Recorded information.
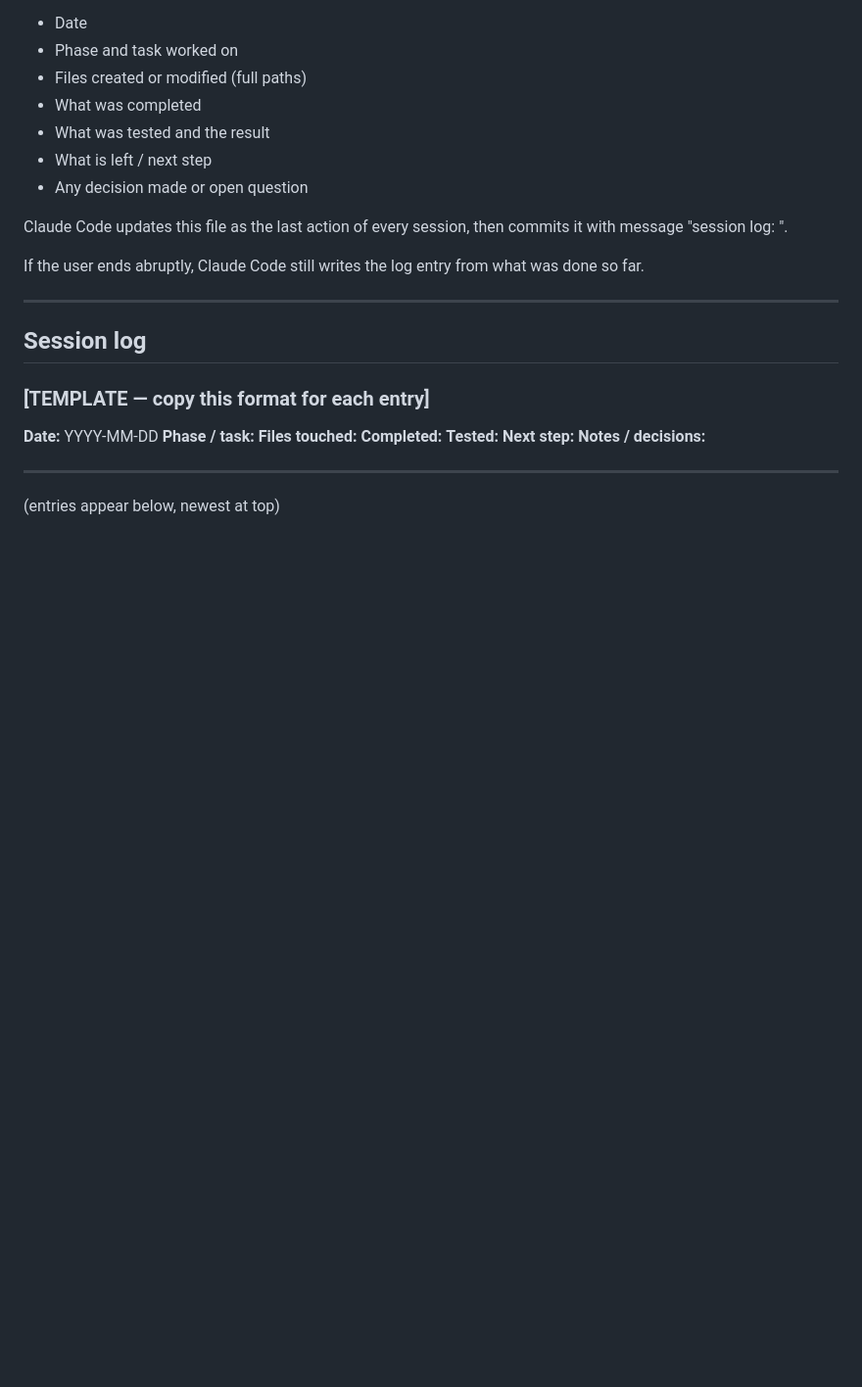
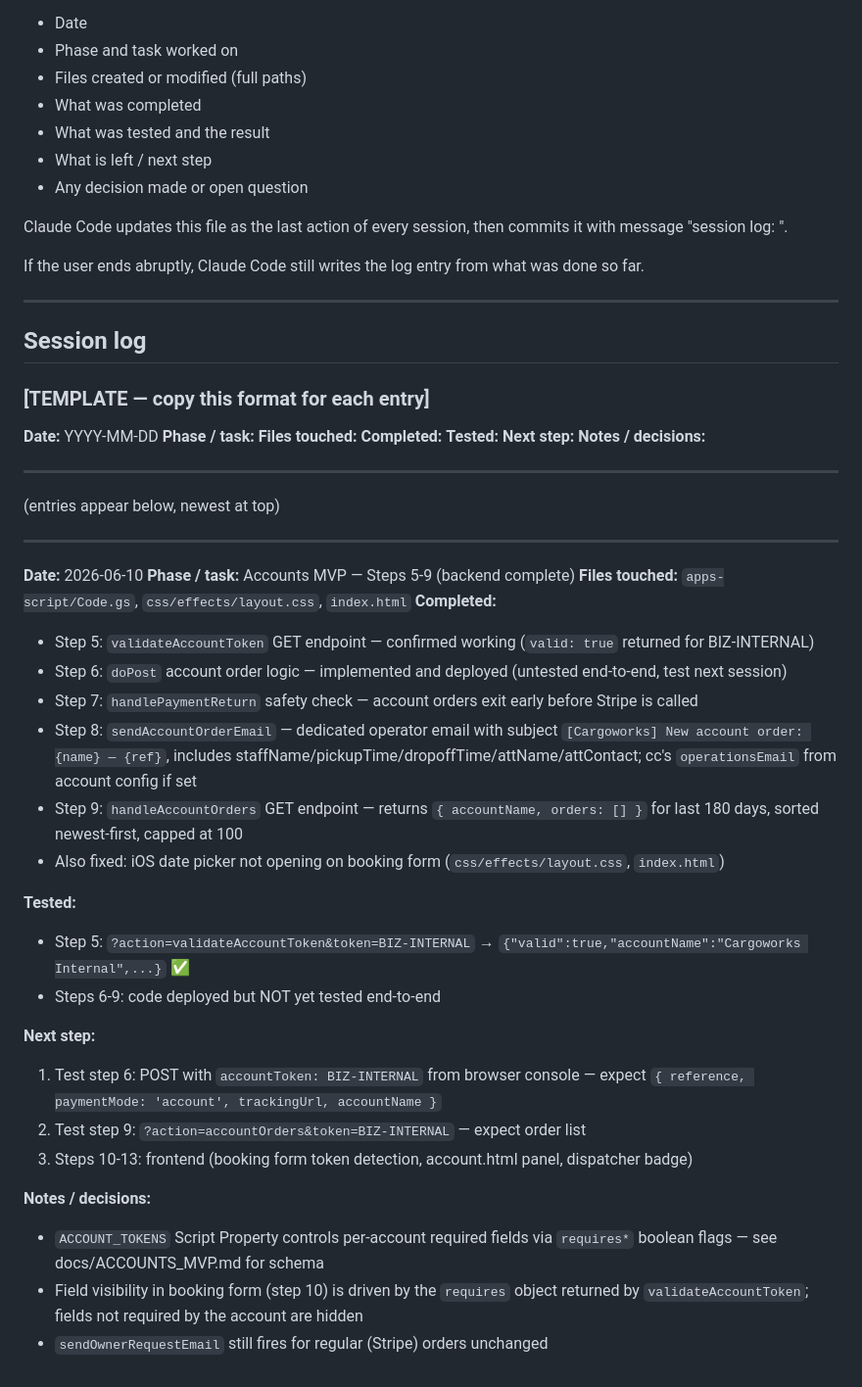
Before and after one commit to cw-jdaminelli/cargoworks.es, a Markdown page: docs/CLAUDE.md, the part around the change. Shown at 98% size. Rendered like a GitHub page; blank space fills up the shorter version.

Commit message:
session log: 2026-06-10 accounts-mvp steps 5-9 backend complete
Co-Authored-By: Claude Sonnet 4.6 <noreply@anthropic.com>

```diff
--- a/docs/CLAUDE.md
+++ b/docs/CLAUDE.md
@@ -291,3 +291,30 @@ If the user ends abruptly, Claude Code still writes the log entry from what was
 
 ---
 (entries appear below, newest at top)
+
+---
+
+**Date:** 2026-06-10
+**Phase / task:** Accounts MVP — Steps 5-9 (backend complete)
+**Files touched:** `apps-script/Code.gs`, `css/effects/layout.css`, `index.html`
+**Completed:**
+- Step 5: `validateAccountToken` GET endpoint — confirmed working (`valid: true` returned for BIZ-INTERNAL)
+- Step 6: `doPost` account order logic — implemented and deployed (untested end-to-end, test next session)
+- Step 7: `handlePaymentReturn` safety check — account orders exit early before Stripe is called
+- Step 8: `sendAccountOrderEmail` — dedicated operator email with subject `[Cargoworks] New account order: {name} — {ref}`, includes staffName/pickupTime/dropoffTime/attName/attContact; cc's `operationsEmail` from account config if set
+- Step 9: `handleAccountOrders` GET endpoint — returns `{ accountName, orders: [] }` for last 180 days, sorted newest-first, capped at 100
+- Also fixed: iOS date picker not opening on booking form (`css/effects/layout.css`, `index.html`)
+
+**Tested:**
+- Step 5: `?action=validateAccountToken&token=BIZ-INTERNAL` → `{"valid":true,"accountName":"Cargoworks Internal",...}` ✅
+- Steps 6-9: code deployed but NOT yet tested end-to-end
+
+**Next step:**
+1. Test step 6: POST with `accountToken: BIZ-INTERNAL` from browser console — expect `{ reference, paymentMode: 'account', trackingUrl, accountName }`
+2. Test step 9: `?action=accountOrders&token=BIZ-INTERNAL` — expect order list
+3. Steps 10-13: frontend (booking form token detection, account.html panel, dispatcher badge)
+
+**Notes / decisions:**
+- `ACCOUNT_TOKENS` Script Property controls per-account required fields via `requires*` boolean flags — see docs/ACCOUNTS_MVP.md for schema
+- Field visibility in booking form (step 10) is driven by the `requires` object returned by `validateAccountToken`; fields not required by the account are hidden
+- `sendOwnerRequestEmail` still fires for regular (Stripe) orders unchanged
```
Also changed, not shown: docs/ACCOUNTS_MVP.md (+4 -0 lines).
---
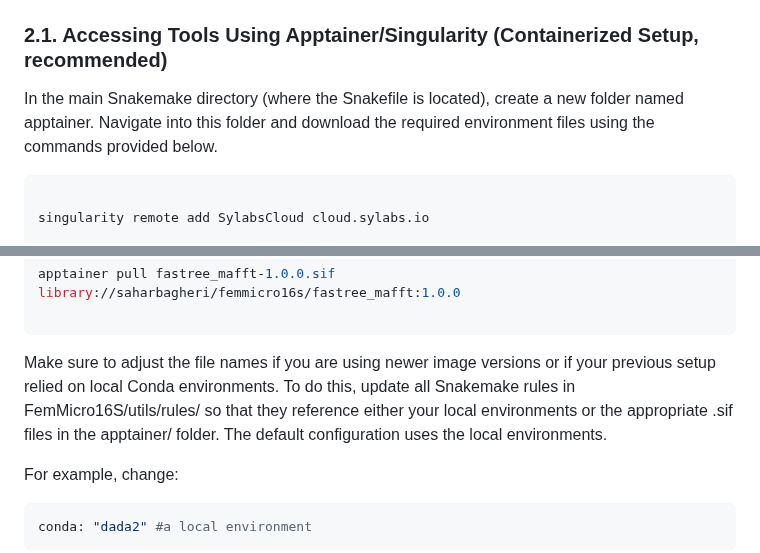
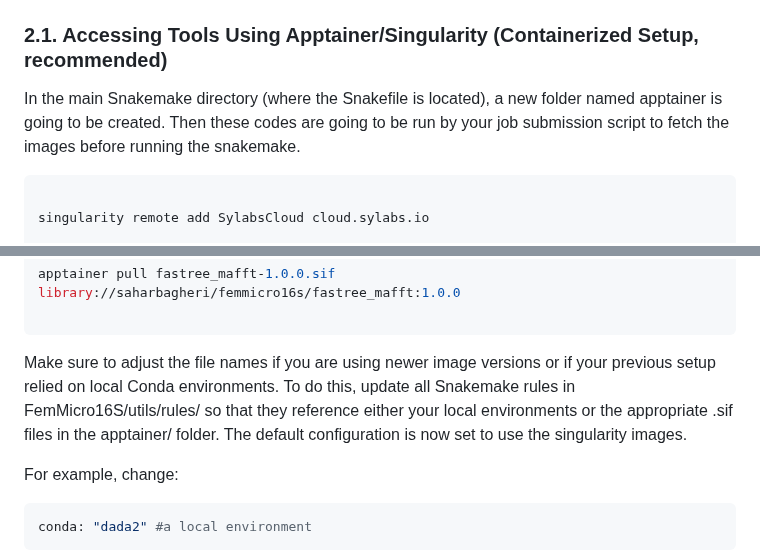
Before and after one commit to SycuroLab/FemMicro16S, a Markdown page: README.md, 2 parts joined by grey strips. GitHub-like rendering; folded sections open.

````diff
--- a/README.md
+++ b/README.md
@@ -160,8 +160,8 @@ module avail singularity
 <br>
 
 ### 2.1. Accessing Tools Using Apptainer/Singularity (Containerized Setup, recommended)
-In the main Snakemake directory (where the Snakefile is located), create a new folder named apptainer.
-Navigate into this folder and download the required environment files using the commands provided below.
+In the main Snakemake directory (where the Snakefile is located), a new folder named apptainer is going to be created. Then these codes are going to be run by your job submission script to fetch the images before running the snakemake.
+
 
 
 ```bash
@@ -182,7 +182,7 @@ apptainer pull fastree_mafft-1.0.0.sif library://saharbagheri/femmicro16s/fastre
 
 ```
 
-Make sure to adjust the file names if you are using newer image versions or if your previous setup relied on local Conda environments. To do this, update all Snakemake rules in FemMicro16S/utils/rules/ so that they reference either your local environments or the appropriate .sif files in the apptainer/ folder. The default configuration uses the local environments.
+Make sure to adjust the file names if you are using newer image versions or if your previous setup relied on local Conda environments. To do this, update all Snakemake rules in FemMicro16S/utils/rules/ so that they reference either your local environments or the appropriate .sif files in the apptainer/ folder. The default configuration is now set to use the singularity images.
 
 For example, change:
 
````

Work instruction. Among the lines above, find those with the word "required" and list them.

Result.
+- `ACCOUNT_TOKENS` Script Property controls per-account required fields via `requires*` boolean flags — see docs/ACCOUNTS_MVP.md for schema
+- Field visibility in booking form (step 10) is driven by the `requires` object returned by `validateAccountToken`; fields not required by the account are hidden
-Navigate into this folder and download the required environment files using the commands provided below.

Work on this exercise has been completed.